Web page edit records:

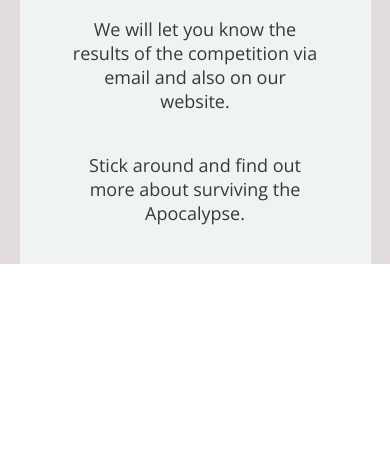
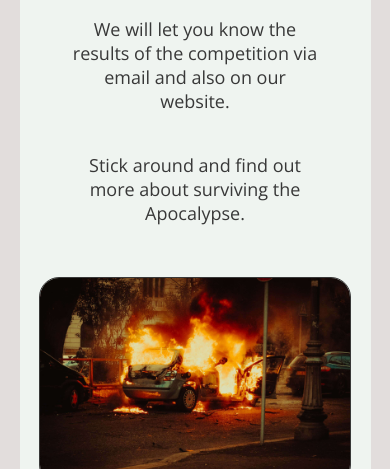
Before and after one commit to Irishbecky91/survival-guild, a plain HTML site: page dump-competition.html in a window 390 px wide. Shown: the part 327-796 px from the top of the page. Drawn offline with nearby package versions, Linux system fonts and the light colour scheme.

Commit message:
Responsiveness Bugs - Issue #1 - All points rectified

```diff
--- a/assets/css/style.css
+++ b/assets/css/style.css
@@ -10,11 +10,13 @@
 .container {
     background-color: #E2DDDC;
     width: 100%;
+    height: 100vh;
 }
 
 .content {
     background-color: #EFF4F0;
     width: 75%;
+    height: 100vh;
     margin: 0 auto;
     background-position: center;
     padding: 5%;
@@ -544,6 +546,13 @@ textarea {
     color: #383838;
 }
 
+.dump-image {
+    width: 50%;
+    margin: 1rem 25% 2rem;
+    border-radius: 20px;
+    border: 1px solid #383838;
+}
+
 
 /* Error Pages */
 /* 404/500 Pages */
@@ -1031,7 +1040,7 @@ footer a {
 }
 
 
-/* For tablets screens 950px wide and down */
+/* For tablet screens 950px wide and down */
 @media screen and (max-width: 950px) {
     .content {
         width: 90%;
@@ -1098,6 +1107,17 @@ footer a {
     }
 
 
+    /* Form Dump Pages */
+.text-dump p {
+    padding: 20px 30px;
+}
+
+.dump-image {
+    width: 80%;
+    margin: 2rem 10% 2rem;
+}
+
+
     /* Error Pages */
     .error-text h1 {
         font-size: 120px;
@@ -1127,13 +1147,15 @@ footer a {
         height: 820px;
     }
 
+
+    /* Back-to-top Button */
     .top-home {
         right: 2%;
         }
 }
 
 
-/* For tablets screens 500px wide and down */
+/* For mobile screens 500px wide and down */
 @media screen and (max-width: 500px) {
     .content {
         width: 90%;
@@ -1198,6 +1220,13 @@ footer a {
     }
 
 
+    /* Form Dump Pages */
+.dump-image {
+    width: 100%;
+    margin: 2rem auto 2rem;
+}
+
+
     /* Error Pages */
     .error-text h1 {
         padding-top: 50px;
@@ -1248,7 +1277,7 @@ footer a {
 
     /* Back-To-Top Button Configuration */
     .top-home {
-        right: 1%;
-        bottom: 5.5%;
+        right: 5px;
+        bottom: 45px;
         }
 }
--- a/dump-competition.html
+++ b/dump-competition.html
@@ -84,6 +84,7 @@
                 <h1 class="text-heading">Thank you for entering our competition!</h1>
                 <p>We will let you know the results of the competition via email and also on our website.</p>
                 <p>Stick around and find out more about surviving the Apocalypse.</p>
+                <img class="dump-image" src="assets/site-images/car-on-fire.png" alt="Image of an ovverturned car on fire">
             </section>
         </div>
     </div>
```
Also changed, not shown: dump-contact.html (+4 -3 lines), assets/site-images/car-on-fire.png (added).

**Exercise instructions**
Each record should be printed again precisely, though not its pictures.

**Answer section**
Before and after one commit to Irishbecky91/survival-guild, a plain HTML site: page dump-competition.html in a window 390 px wide. Shown: the part 327-796 px from the top of the page. Drawn offline with nearby package versions, Linux system fonts and the light colour scheme.

Commit message:
Responsiveness Bugs - Issue #1 - All points rectified

```diff
--- a/assets/css/style.css
+++ b/assets/css/style.css
@@ -10,11 +10,13 @@
 .container {
     background-color: #E2DDDC;
     width: 100%;
+    height: 100vh;
 }
 
 .content {
     background-color: #EFF4F0;
     width: 75%;
+    height: 100vh;
     margin: 0 auto;
     background-position: center;
     padding: 5%;
@@ -544,6 +546,13 @@ textarea {
     color: #383838;
 }
 
+.dump-image {
+    width: 50%;
+    margin: 1rem 25% 2rem;
+    border-radius: 20px;
+    border: 1px solid #383838;
+}
+
 
 /* Error Pages */
 /* 404/500 Pages */
@@ -1031,7 +1040,7 @@ footer a {
 }
 
 
-/* For tablets screens 950px wide and down */
+/* For tablet screens 950px wide and down */
 @media screen and (max-width: 950px) {
     .content {
         width: 90%;
@@ -1098,6 +1107,17 @@ footer a {
     }
 
 
+    /* Form Dump Pages */
+.text-dump p {
+    padding: 20px 30px;
+}
+
+.dump-image {
+    width: 80%;
+    margin: 2rem 10% 2rem;
+}
+
+
     /* Error Pages */
     .error-text h1 {
         font-size: 120px;
@@ -1127,13 +1147,15 @@ footer a {
         height: 820px;
     }
 
+
+    /* Back-to-top Button */
     .top-home {
         right: 2%;
         }
 }
 
 
-/* For tablets screens 500px wide and down */
+/* For mobile screens 500px wide and down */
 @media screen and (max-width: 500px) {
     .content {
         width: 90%;
@@ -1198,6 +1220,13 @@ footer a {
     }
 
 
+    /* Form Dump Pages */
+.dump-image {
+    width: 100%;
+    margin: 2rem auto 2rem;
+}
+
+
     /* Error Pages */
     .error-text h1 {
         padding-top: 50px;
@@ -1248,7 +1277,7 @@ footer a {
 
     /* Back-To-Top Button Configuration */
     .top-home {
-        right: 1%;
-        bottom: 5.5%;
+        right: 5px;
+        bottom: 45px;
         }
 }
--- a/dump-competition.html
+++ b/dump-competition.html
@@ -84,6 +84,7 @@
                 <h1 class="text-heading">Thank you for entering our competition!</h1>
                 <p>We will let you know the results of the competition via email and also on our website.</p>
                 <p>Stick around and find out more about surviving the Apocalypse.</p>
+                <img class="dump-image" src="assets/site-images/car-on-fire.png" alt="Image of an ovverturned car on fire">
             </section>
         </div>
     </div>
```
Also changed, not shown: dump-contact.html (+4 -3 lines), assets/site-images/car-on-fire.png (added).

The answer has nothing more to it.